Data extracted from a collection:

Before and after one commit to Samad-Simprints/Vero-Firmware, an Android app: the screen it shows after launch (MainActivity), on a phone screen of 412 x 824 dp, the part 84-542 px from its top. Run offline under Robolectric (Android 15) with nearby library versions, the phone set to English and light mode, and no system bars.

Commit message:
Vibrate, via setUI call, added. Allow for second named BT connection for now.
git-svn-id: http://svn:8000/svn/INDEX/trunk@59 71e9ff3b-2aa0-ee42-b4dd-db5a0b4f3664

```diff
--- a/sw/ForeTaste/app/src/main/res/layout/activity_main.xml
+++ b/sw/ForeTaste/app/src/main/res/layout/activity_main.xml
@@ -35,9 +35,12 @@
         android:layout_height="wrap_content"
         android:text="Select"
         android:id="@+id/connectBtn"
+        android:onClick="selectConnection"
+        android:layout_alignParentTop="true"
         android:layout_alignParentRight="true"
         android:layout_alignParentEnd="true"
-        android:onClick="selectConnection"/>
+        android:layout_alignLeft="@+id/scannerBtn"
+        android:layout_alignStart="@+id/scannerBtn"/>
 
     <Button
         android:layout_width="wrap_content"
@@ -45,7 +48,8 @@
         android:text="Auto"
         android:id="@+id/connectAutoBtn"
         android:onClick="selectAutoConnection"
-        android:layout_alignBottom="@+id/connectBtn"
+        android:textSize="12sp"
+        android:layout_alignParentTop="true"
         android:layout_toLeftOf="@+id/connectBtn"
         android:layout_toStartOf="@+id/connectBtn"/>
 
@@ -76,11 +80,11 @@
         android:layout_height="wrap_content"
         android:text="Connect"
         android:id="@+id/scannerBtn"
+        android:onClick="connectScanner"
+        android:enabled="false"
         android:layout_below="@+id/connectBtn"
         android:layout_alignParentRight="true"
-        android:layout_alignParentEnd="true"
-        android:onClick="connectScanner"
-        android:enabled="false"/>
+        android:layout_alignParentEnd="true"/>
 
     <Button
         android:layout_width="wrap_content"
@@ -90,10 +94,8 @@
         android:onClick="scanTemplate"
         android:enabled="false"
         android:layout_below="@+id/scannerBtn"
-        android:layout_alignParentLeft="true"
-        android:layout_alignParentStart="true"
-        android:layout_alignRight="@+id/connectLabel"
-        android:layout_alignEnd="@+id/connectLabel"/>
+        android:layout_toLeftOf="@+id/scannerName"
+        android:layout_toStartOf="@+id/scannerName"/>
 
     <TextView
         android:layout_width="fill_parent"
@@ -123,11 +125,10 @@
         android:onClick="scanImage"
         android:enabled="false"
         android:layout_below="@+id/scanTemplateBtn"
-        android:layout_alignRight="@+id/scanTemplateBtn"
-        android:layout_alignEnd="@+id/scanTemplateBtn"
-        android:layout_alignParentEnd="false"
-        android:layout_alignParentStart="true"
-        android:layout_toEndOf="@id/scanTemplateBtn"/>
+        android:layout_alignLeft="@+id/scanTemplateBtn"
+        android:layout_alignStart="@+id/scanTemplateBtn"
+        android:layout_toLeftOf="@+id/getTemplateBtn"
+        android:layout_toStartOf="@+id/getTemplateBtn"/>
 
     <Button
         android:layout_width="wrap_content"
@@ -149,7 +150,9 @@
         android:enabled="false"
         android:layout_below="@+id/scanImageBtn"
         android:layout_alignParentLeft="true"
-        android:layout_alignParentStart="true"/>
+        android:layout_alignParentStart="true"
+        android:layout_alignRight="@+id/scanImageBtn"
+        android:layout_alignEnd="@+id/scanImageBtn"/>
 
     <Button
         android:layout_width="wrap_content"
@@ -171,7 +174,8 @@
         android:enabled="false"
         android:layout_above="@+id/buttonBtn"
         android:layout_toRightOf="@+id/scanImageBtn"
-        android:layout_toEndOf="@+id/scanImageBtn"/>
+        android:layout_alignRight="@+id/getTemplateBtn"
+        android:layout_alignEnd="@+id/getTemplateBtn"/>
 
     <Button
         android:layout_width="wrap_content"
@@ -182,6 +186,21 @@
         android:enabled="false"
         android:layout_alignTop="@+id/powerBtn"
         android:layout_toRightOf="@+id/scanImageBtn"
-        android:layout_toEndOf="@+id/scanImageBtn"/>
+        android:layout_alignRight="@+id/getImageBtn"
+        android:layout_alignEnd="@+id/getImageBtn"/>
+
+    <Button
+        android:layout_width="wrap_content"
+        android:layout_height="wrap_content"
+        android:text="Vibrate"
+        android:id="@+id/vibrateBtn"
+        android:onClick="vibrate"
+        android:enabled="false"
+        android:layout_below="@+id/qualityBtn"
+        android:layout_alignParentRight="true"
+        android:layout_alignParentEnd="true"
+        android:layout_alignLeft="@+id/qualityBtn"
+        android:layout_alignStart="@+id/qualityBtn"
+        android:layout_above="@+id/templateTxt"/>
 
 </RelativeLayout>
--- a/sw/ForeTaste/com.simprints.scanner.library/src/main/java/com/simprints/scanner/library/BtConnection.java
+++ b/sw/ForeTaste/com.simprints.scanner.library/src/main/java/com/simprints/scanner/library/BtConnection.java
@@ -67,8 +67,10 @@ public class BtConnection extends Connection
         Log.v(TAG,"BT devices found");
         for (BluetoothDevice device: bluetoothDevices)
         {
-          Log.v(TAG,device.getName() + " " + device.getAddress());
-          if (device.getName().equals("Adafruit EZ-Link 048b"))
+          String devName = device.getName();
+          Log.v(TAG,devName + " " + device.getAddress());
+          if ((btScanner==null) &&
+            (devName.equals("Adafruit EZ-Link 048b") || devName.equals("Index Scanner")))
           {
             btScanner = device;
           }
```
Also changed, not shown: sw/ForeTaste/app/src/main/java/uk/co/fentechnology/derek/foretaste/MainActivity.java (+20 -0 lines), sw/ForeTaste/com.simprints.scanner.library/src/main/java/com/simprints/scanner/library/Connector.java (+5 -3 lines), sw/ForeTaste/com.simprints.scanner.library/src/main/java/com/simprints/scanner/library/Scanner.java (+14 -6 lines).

**TASK INSTRUCTIONS:** Your task is to find each line in the entries that contains the string "getTemplateBtn" and copy it.

**REPLY TO THE TASK:**
+        android:layout_toLeftOf="@+id/getTemplateBtn"
+        android:layout_toStartOf="@+id/getTemplateBtn"/>
+        android:layout_alignRight="@+id/getTemplateBtn"
+        android:layout_alignEnd="@+id/getTemplateBtn"/>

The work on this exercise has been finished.